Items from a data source
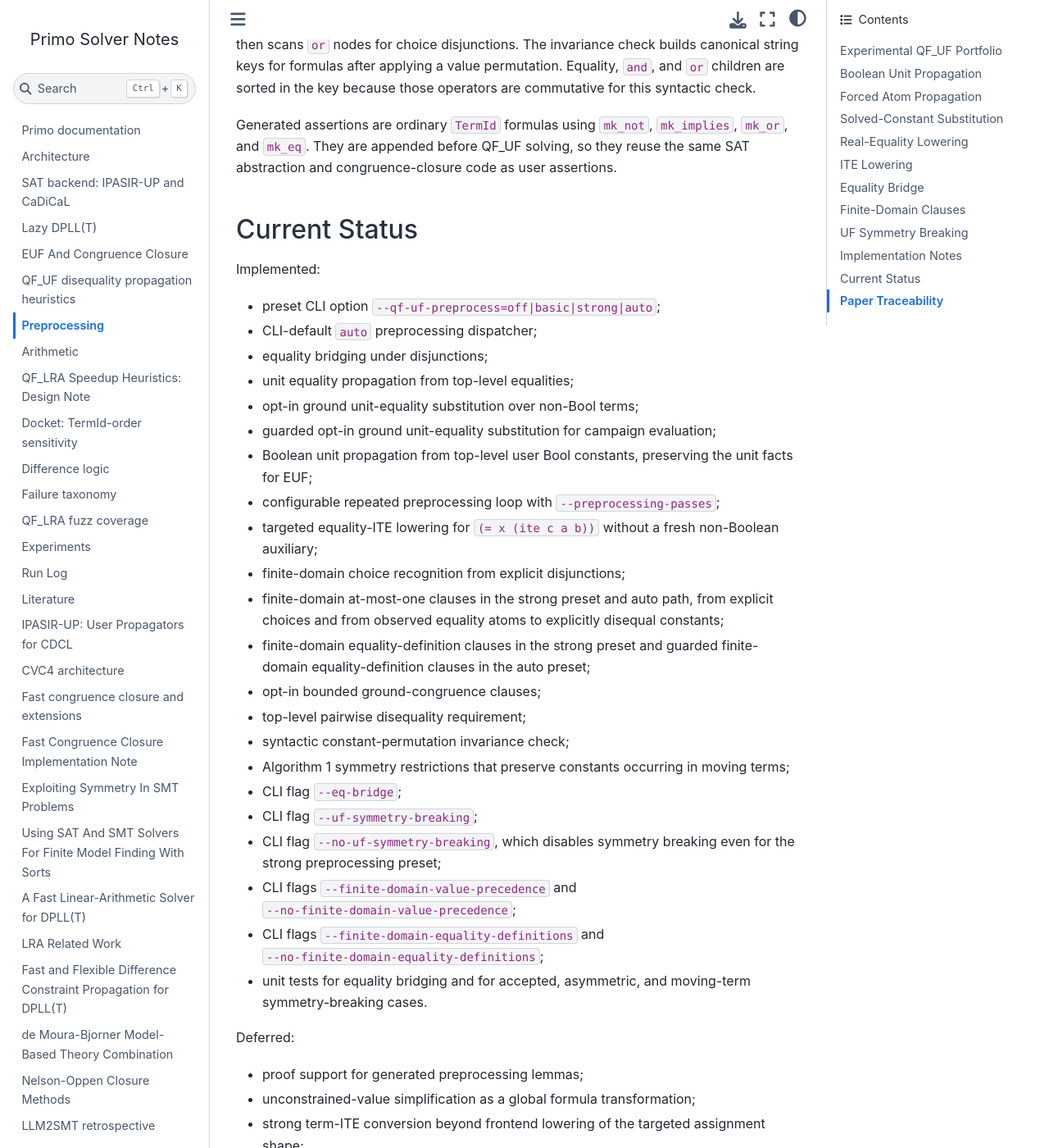
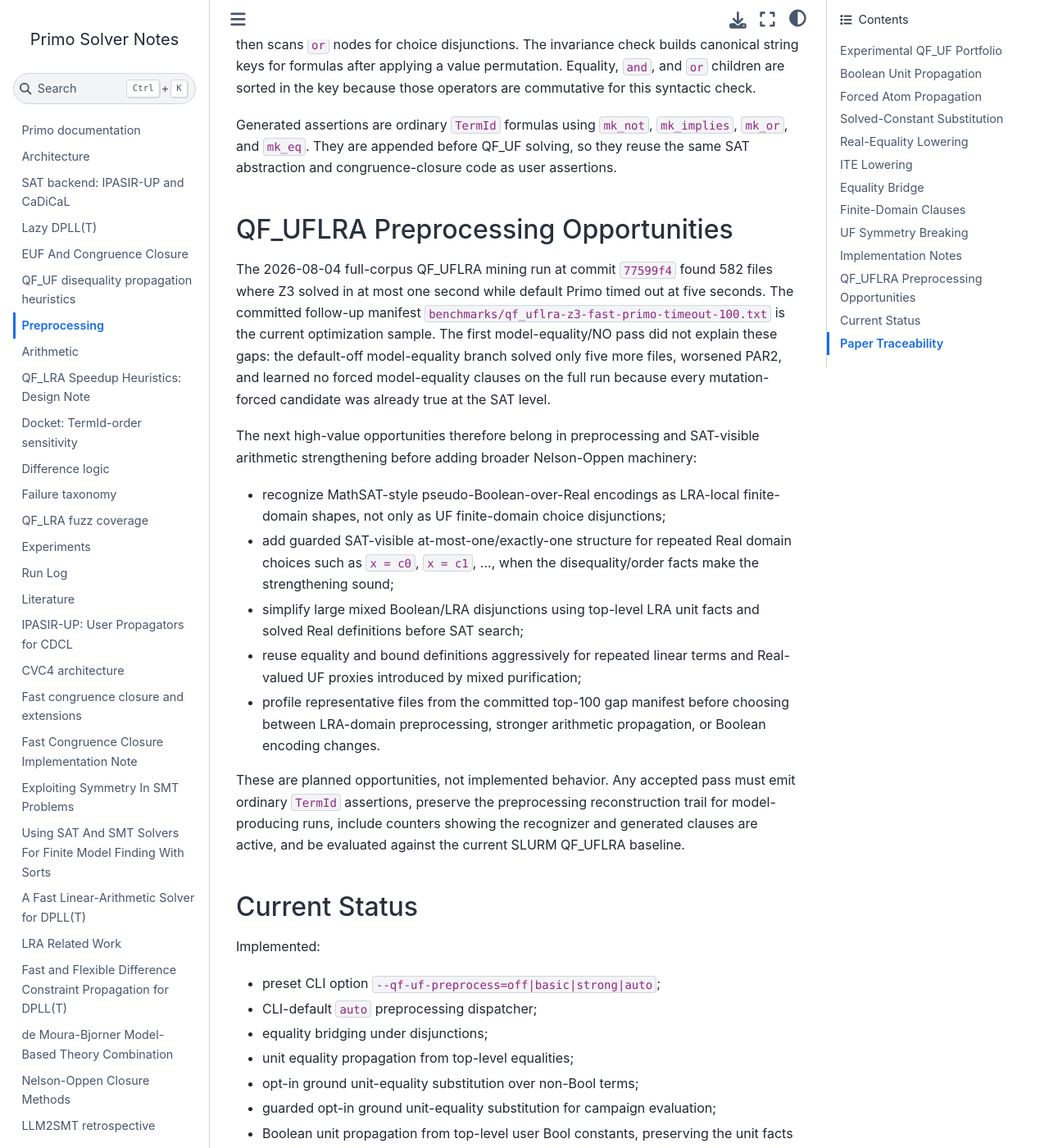
Before and after one commit to primo-solver/primo, a Jupyter Book: the page built from docs/preprocessing.md, in a window 1280 px wide and 1400 px high, scrolled down 18604 px. Shown: the whole window at 82% size. Built offline with Jupyter Book 1.0.4 settings and Sphinx 7.4.7 and the Sphinx Book theme 1.1.4, drawn with Linux system fonts in a browser that asks for light colours.

Commit message:
Document QF_UFLRA preprocessing opportunities

```diff
--- a/docs/preprocessing.md
+++ b/docs/preprocessing.md
@@ -810,6 +810,40 @@ Generated assertions are ordinary `TermId` formulas using `mk_not`,
 they reuse the same SAT abstraction and congruence-closure code as user
 assertions.
 
+## QF_UFLRA Preprocessing Opportunities
+
+The 2026-08-04 full-corpus QF_UFLRA mining run at commit `77599f4` found 582
+files where Z3 solved in at most one second while default Primo timed out at
+five seconds. The committed follow-up manifest
+`benchmarks/qf_uflra-z3-fast-primo-timeout-100.txt` is the current optimization
+sample. The first model-equality/NO pass did not explain these gaps: the
+default-off model-equality branch solved only five more files, worsened PAR2,
+and learned no forced model-equality clauses on the full run because every
+mutation-forced candidate was already true at the SAT level.
+
+The next high-value opportunities therefore belong in preprocessing and
+SAT-visible arithmetic strengthening before adding broader Nelson-Oppen
+machinery:
+
+- recognize MathSAT-style pseudo-Boolean-over-Real encodings as LRA-local
+  finite-domain shapes, not only as UF finite-domain choice disjunctions;
+- add guarded SAT-visible at-most-one/exactly-one structure for repeated Real
+  domain choices such as `x = c0`, `x = c1`, ..., when the disequality/order
+  facts make the strengthening sound;
+- simplify large mixed Boolean/LRA disjunctions using top-level LRA unit facts
+  and solved Real definitions before SAT search;
+- reuse equality and bound definitions aggressively for repeated linear terms
+  and Real-valued UF proxies introduced by mixed purification;
+- profile representative files from the committed top-100 gap manifest before
+  choosing between LRA-domain preprocessing, stronger arithmetic propagation, or
+  Boolean encoding changes.
+
+These are planned opportunities, not implemented behavior. Any accepted pass
+must emit ordinary `TermId` assertions, preserve the preprocessing
+reconstruction trail for model-producing runs, include counters showing the
+recognizer and generated clauses are active, and be evaluated against the
+current SLURM QF_UFLRA baseline.
+
 ## Current Status
 
 Implemented:
```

▶ _Requirement_:
With the pictures omitted, reproduce the data above exactly.

▶ _Answer_:
Before and after one commit to primo-solver/primo, a Jupyter Book: the page built from docs/preprocessing.md, in a window 1280 px wide and 1400 px high, scrolled down 18604 px. Shown: the whole window at 82% size. Built offline with Jupyter Book 1.0.4 settings and Sphinx 7.4.7 and the Sphinx Book theme 1.1.4, drawn with Linux system fonts in a browser that asks for light colours.

Commit message:
Document QF_UFLRA preprocessing opportunities

```diff
--- a/docs/preprocessing.md
+++ b/docs/preprocessing.md
@@ -810,6 +810,40 @@ Generated assertions are ordinary `TermId` formulas using `mk_not`,
 they reuse the same SAT abstraction and congruence-closure code as user
 assertions.
 
+## QF_UFLRA Preprocessing Opportunities
+
+The 2026-08-04 full-corpus QF_UFLRA mining run at commit `77599f4` found 582
+files where Z3 solved in at most one second while default Primo timed out at
+five seconds. The committed follow-up manifest
+`benchmarks/qf_uflra-z3-fast-primo-timeout-100.txt` is the current optimization
+sample. The first model-equality/NO pass did not explain these gaps: the
+default-off model-equality branch solved only five more files, worsened PAR2,
+and learned no forced model-equality clauses on the full run because every
+mutation-forced candidate was already true at the SAT level.
+
+The next high-value opportunities therefore belong in preprocessing and
+SAT-visible arithmetic strengthening before adding broader Nelson-Oppen
+machinery:
+
+- recognize MathSAT-style pseudo-Boolean-over-Real encodings as LRA-local
+  finite-domain shapes, not only as UF finite-domain choice disjunctions;
+- add guarded SAT-visible at-most-one/exactly-one structure for repeated Real
+  domain choices such as `x = c0`, `x = c1`, ..., when the disequality/order
+  facts make the strengthening sound;
+- simplify large mixed Boolean/LRA disjunctions using top-level LRA unit facts
+  and solved Real definitions before SAT search;
+- reuse equality and bound definitions aggressively for repeated linear terms
+  and Real-valued UF proxies introduced by mixed purification;
+- profile representative files from the committed top-100 gap manifest before
+  choosing between LRA-domain preprocessing, stronger arithmetic propagation, or
+  Boolean encoding changes.
+
+These are planned opportunities, not implemented behavior. Any accepted pass
+must emit ordinary `TermId` assertions, preserve the preprocessing
+reconstruction trail for model-producing runs, include counters showing the
+recognizer and generated clauses are active, and be evaluated against the
+current SLURM QF_UFLRA baseline.
+
 ## Current Status
 
 Implemented:
```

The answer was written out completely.